WHAT YOU NEED TO DO :: Only one stretch of the data below is needed. Output the lines from the one with "-photojournalistic panels (the" up to and including the one with "-eight numbered cards, a", exactly as they stand.

--

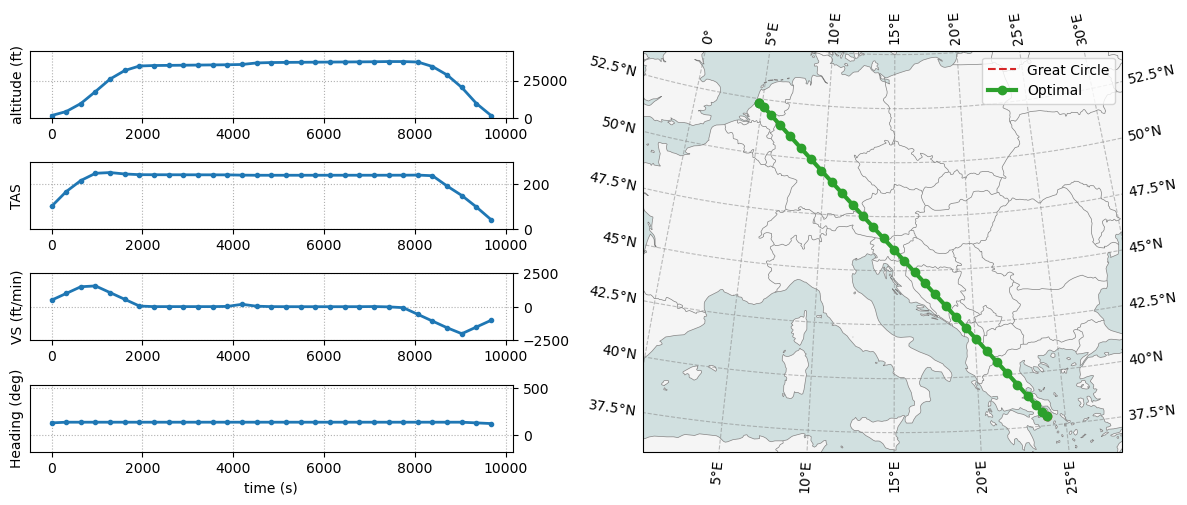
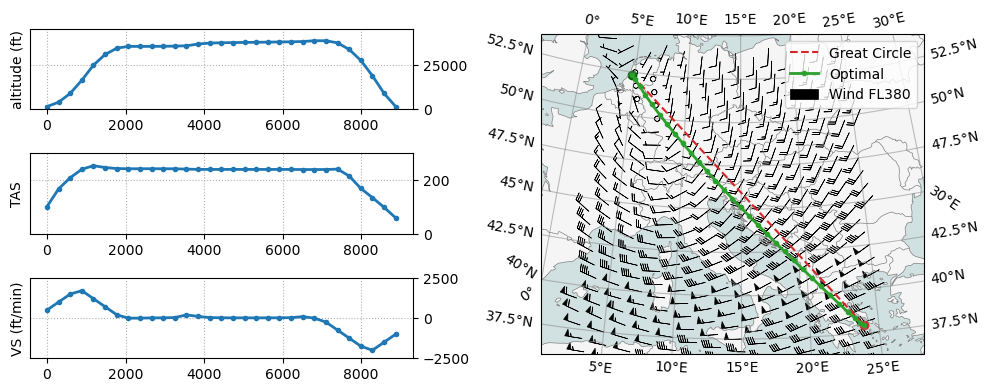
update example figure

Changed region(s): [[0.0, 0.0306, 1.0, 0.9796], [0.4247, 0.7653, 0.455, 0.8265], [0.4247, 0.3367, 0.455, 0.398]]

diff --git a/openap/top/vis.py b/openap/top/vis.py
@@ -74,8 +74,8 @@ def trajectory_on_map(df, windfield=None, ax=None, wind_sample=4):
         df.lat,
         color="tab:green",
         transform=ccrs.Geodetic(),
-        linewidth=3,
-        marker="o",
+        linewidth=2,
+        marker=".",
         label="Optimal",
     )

--

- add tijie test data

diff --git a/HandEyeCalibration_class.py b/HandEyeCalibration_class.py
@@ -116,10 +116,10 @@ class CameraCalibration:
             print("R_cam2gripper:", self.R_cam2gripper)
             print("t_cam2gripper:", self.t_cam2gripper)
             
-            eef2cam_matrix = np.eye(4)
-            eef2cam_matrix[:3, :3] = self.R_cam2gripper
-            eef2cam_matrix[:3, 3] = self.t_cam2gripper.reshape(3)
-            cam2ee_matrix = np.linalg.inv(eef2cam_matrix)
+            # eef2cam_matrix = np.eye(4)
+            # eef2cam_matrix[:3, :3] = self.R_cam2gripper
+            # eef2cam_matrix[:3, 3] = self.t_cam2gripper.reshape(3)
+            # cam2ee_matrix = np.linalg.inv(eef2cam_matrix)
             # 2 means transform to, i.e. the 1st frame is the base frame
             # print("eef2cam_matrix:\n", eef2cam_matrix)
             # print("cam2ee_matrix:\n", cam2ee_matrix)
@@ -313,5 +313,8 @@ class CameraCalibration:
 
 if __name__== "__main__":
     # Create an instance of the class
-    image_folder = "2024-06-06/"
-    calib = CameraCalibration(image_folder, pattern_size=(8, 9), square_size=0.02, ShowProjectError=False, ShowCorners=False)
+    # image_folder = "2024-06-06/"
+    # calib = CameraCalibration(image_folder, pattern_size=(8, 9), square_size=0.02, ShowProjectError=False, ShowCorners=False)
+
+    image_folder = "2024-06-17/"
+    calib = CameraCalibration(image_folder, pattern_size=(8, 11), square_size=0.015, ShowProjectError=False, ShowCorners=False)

--

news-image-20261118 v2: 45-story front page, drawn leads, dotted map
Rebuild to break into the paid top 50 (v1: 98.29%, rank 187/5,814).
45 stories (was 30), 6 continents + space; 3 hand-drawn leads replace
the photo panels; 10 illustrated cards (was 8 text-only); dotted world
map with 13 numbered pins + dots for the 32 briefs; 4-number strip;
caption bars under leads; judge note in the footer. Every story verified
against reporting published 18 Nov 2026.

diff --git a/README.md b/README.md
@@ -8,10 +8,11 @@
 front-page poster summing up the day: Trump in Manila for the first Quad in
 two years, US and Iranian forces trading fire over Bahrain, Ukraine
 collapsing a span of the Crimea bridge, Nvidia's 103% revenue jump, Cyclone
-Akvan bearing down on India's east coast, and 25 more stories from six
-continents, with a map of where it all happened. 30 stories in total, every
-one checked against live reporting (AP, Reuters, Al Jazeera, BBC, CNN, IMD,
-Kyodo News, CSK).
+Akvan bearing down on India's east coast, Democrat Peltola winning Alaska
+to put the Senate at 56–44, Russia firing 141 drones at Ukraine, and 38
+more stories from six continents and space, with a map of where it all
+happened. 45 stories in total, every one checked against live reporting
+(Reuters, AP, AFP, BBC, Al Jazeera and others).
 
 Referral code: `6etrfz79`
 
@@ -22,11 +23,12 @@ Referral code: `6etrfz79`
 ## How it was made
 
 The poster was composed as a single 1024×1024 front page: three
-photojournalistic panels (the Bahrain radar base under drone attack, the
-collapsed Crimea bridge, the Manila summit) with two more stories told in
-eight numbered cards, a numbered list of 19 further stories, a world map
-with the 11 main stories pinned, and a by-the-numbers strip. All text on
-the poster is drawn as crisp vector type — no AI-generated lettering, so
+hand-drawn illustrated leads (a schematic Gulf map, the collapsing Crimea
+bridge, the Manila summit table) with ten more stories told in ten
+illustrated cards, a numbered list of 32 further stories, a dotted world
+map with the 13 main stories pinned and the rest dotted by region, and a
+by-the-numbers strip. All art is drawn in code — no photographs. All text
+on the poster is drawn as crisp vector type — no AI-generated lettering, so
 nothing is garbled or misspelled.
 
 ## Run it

--

ANSWER TO THE EXERCISE ::
-photojournalistic panels (the Bahrain radar base under drone attack, the
-collapsed Crimea bridge, the Manila summit) with two more stories told in
-eight numbered cards, a numbered list of 19 further stories, a world map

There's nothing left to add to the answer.